The effects of age on patient-reported outcome measures in total knee replacements.
Williams DP., Price AJ., Beard DJ., Hadfield SG., Arden NK., Murray DW., Field RE.
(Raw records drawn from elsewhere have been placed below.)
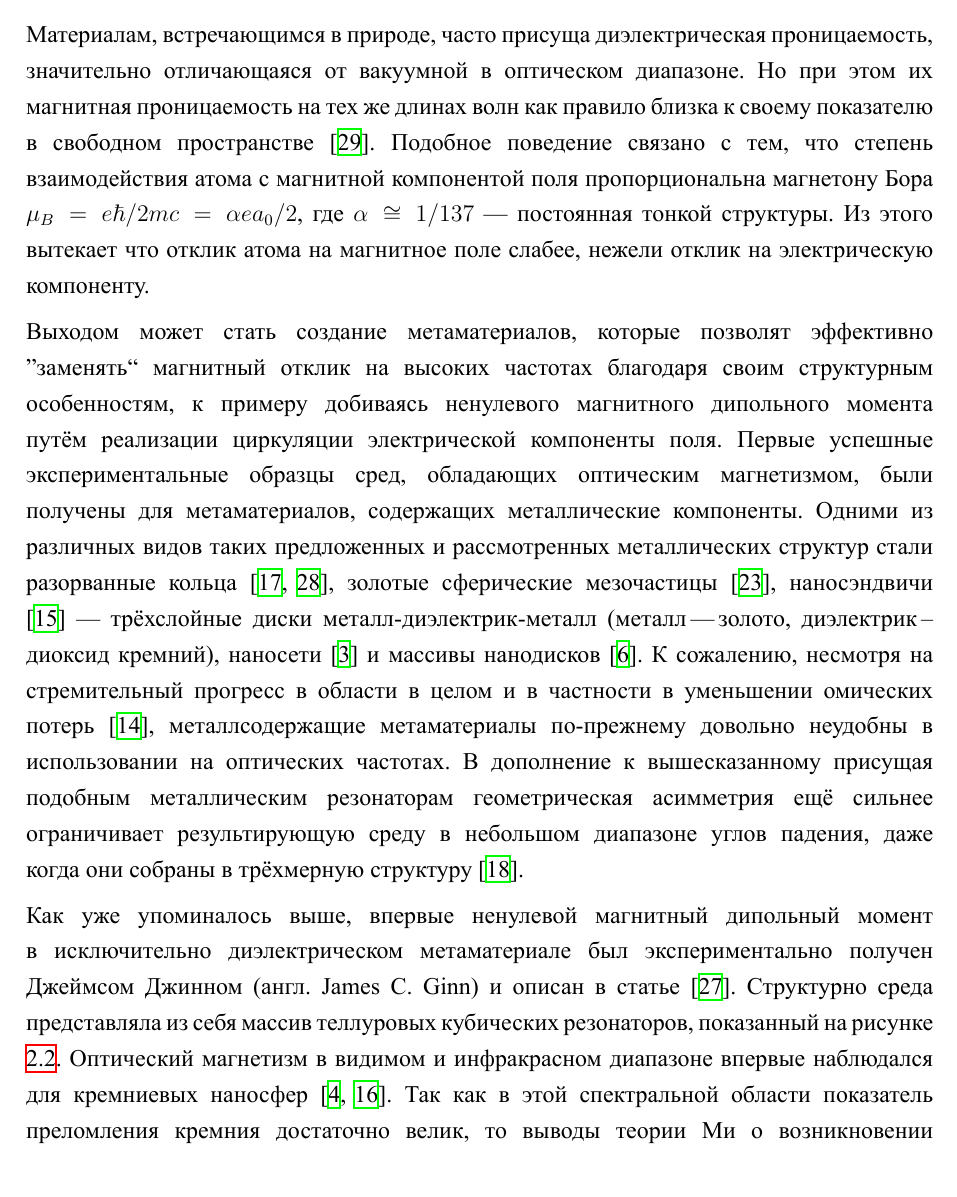
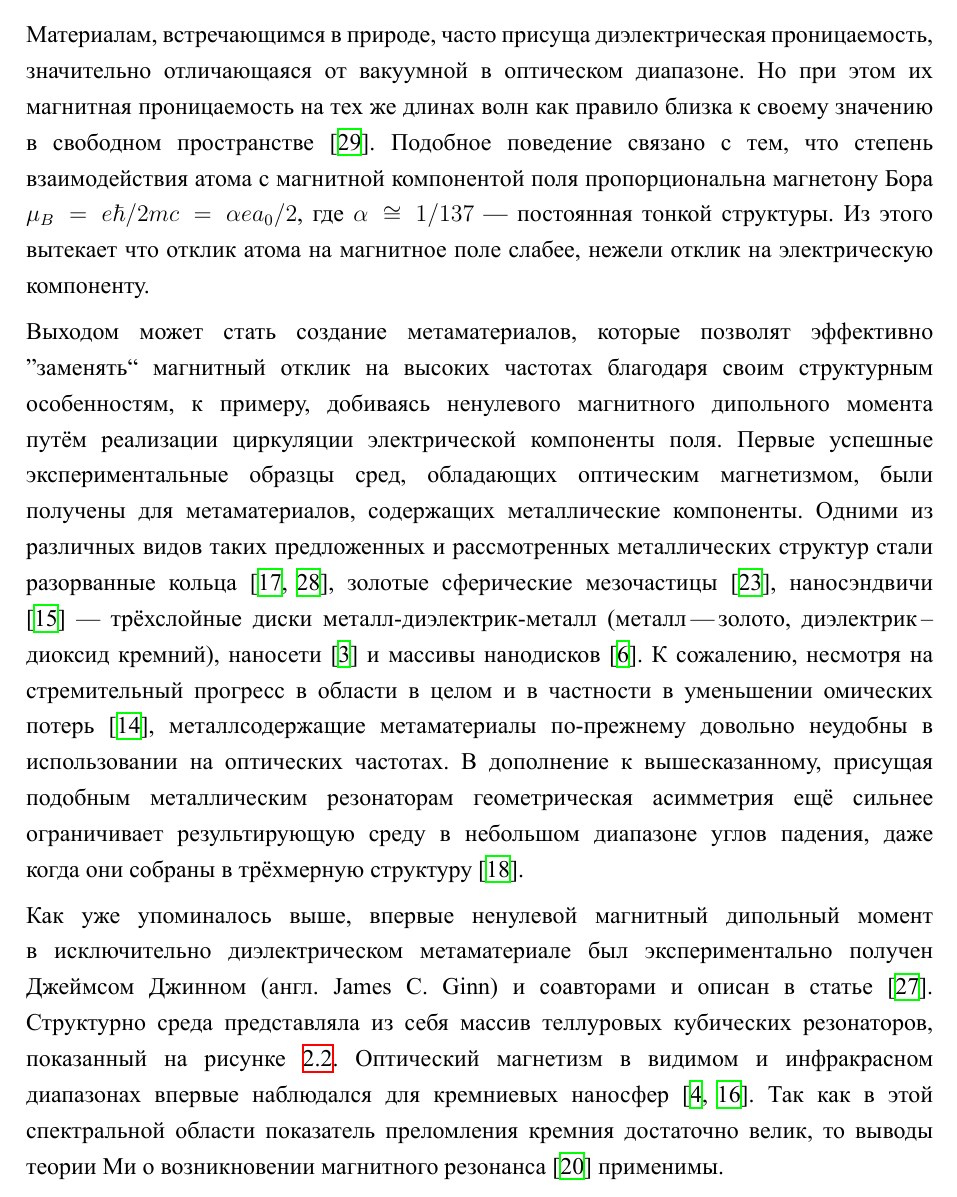
Before and after one commit to wasd171/diploma-bsc, a LaTeX thesis (index.tex, which reads litrev/optomagnetic.tex): part of page 7 of 24, cut so that both start at the same text. The pictures show the PDF file index.pdf that the author committed with the source.

Commit message:
[Max]: Optical magnetism fix

```diff
--- a/litrev/optomagnetic.tex
+++ b/litrev/optomagnetic.tex
@@ -2,9 +2,9 @@
 
 Оптическим магнетизмом называют возбуждение в материалах ненулевого магнитного дипольного момента взаимодействующим электромагнитным излучением на оптических частотах.
 
-Материалам, встречающимся в природе, часто присуща диэлектрическая проницаемость, значительно отличающаяся от вакуумной в оптическом диапазоне. Но при этом их магнитная проницаемость на тех же длинах волн как правило близка к своему показателю в свободном пространстве \cite{Shalaev2007}. Подобное поведение связано с тем, что степень взаимодействия атома с магнитной компонентой поля пропорциональна магнетону Бора $\mu_B = e \hbar/2 mc = \alpha e a_0 /2$, где $\alpha \cong 1/137$~--- постоянная тонкой структуры. Из этого вытекает что отклик атома на магнитное поле слабее, нежели отклик на электрическую компоненту.
+Материалам, встречающимся в природе, часто присуща диэлектрическая проницаемость, значительно отличающаяся от вакуумной в оптическом диапазоне. Но при этом их магнитная проницаемость на тех же длинах волн как правило близка к своему значению в свободном пространстве \cite{Shalaev2007}. Подобное поведение связано с тем, что степень взаимодействия атома с магнитной компонентой поля пропорциональна магнетону Бора $\mu_B = e \hbar/2 mc = \alpha e a_0 /2$, где $\alpha \cong 1/137$~--- постоянная тонкой структуры. Из этого вытекает что отклик атома на магнитное поле слабее, нежели отклик на электрическую компоненту.
 
-Выходом может стать создание метаматериалов, которые позволят эффективно ''заменять`` магнитный отклик на высоких частотах благодаря своим структурным особенностям, к примеру добиваясь ненулевого магнитного дипольного момента путём реализации циркуляции электрической компоненты поля. Первые успешные экспериментальные образцы сред, обладающих оптическим магнетизмом, были получены для метаматериалов, содержащих металлические компоненты. Одними из различных видов таких предложенных и рассмотренных металлических структур стали разорванные кольца \cite{Enkrich2005, Klein2006}, золотые сферические мезочастицы \cite{Evlyukhin2012}, наносэндвичи \cite{Pakizeh2006}~--- трёхслойные диски металл-диэлектрик-металл (металл\,---\,золото, диэлектрик\,--\,диоксид кремний), наносети \cite{Reinhold2012} и массивы нанодисков \cite{Gantzounis2008}. К сожалению, несмотря на стремительный прогресс в области в целом и в частности в уменьшении омических потерь \cite{Xiao2010}, металлсодержащие метаматериалы по-прежнему довольно неудобны в использовании на оптических частотах. В дополнение к вышесказанному присущая подобным металлическим резонаторам геометрическая асимметрия ещё сильнее ограничивает результирующую среду в небольшом диапазоне углов падения, даже когда они собраны в трёхмерную структуру \cite{Burckel2010}.
+Выходом может стать создание метаматериалов, которые позволят эффективно ''заменять`` магнитный отклик на высоких частотах благодаря своим структурным особенностям, к примеру, добиваясь ненулевого магнитного дипольного момента путём реализации циркуляции электрической компоненты поля. Первые успешные экспериментальные образцы сред, обладающих оптическим магнетизмом, были получены для метаматериалов, содержащих металлические компоненты. Одними из различных видов таких предложенных и рассмотренных металлических структур стали разорванные кольца \cite{Enkrich2005, Klein2006}, золотые сферические мезочастицы \cite{Evlyukhin2012}, наносэндвичи \cite{Pakizeh2006}~--- трёхслойные диски металл-диэлектрик-металл (металл\,---\,золото, диэлектрик\,--\,диоксид кремний), наносети \cite{Reinhold2012} и массивы нанодисков \cite{Gantzounis2008}. К сожалению, несмотря на стремительный прогресс в области в целом и в частности в уменьшении омических потерь \cite{Xiao2010}, металлсодержащие метаматериалы по-прежнему довольно неудобны в использовании на оптических частотах. В дополнение к вышесказанному, присущая подобным металлическим резонаторам геометрическая асимметрия ещё сильнее ограничивает результирующую среду в небольшом диапазоне углов падения, даже когда они собраны в трёхмерную структуру \cite{Burckel2010}.
 
 \begin{figure}[h]
 	\centering
@@ -13,7 +13,7 @@
 	\label{fig:ginn}
 \end{figure}
 
-Как уже упоминалось выше, впервые ненулевой магнитный дипольный момент в исключительно диэлектрическом метаматериале был экспериментально получен Джеймсом Джинном (англ. James C. Ginn) и описан в статье \cite{Ginn2012}. Структурно среда представляла из себя массив теллуровых кубических резонаторов, показанный на рисунке \ref{fig:ginn}. Оптический магнетизм в видимом и инфракрасном диапазоне впервые наблюдался для кремниевых наносфер \cite{Evlyukhin2012a, Kuznetsov2012}. Так как в этой спектральной области показатель преломления кремния достаточно велик, то выводы теории Ми о возникновении магнитного резонанса \cite{Zhao2009} применимы.
+Как уже упоминалось выше, впервые ненулевой магнитный дипольный момент в исключительно диэлектрическом метаматериале был экспериментально получен Джеймсом Джинном (англ. James C. Ginn) и соавторами и описан в статье \cite{Ginn2012}. Структурно среда представляла из себя массив теллуровых кубических резонаторов, показанный на рисунке \ref{fig:ginn}. Оптический магнетизм в видимом и инфракрасном диапазонах впервые наблюдался для кремниевых наносфер \cite{Evlyukhin2012a, Kuznetsov2012}. Так как в этой спектральной области показатель преломления кремния достаточно велик, то выводы теории Ми о возникновении магнитного резонанса \cite{Zhao2009} применимы.
 
 Теоретическое и экспериментальное рассмотрение интерференции электрического и магнитного дипольных резонансов отдельных кремниевых нанодисков субволновых масштабов было осуществлено в работе \cite{Staude2013}. Наноструктуры были изготовлены по распространённой технологии ''кремния на изоляторе``. Была показана зависимость спектрального расположения резонансов в спектре коэффициента пропускания от диаметра нанодисков, а форма этих линейных спектров может быть объяснена через рассмотрение деструктивной интерференции двух резонансов. С помощью метода конечных интегралов в частотной области (FIFD) было рассчитано распределение электрической и магнитной компонент локального поля внутри кремниевого нанодиска.
 
```
Also changed, not shown: index.pdf.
We present a comparison of patient-reported outcomes (PROMs) in relation to patient age, in patients who had received a total (TKR) or unicompartmental knee replacement (UKR). The outcome was evaluated using the Oxford knee score (OKS), EuroQol (EQ-5D) and satisfaction scores. Patients aged 65 to 84 years demonstrated better pre-operative function scores than those aged < 65 years (OKS, p = 0.03; EQ-5D, p = 0.048) and those aged ≥ 85 years (OKS, p = 0.03). Post-operative scores were comparable across age groups, but a linear trend for greater post-operative improvement in OKS and EQ-5D was seen with decreasing age (p < 0.033). The overall mean satisfaction score at six months was 84.9, but those aged < 55 years exhibited a lower mean level of satisfaction (78.3) compared with all other age groups (all p < 0.031). The cumulative overall two-year revision rate was 1.3%. This study demonstrates that good early outcomes, as measured by the OKS and EQ-5D, can be anticipated following knee replacement regardless of the patient's age, although younger patients gain greater improvement. However, the lower satisfaction in those aged < 55 years is a concern, and suggests that outcome is not fully encapsulated by the OKS and EQ-5D evaluation, and raises the question whether the OKS alone is an appropriate measure of pain and function in younger, more active individuals.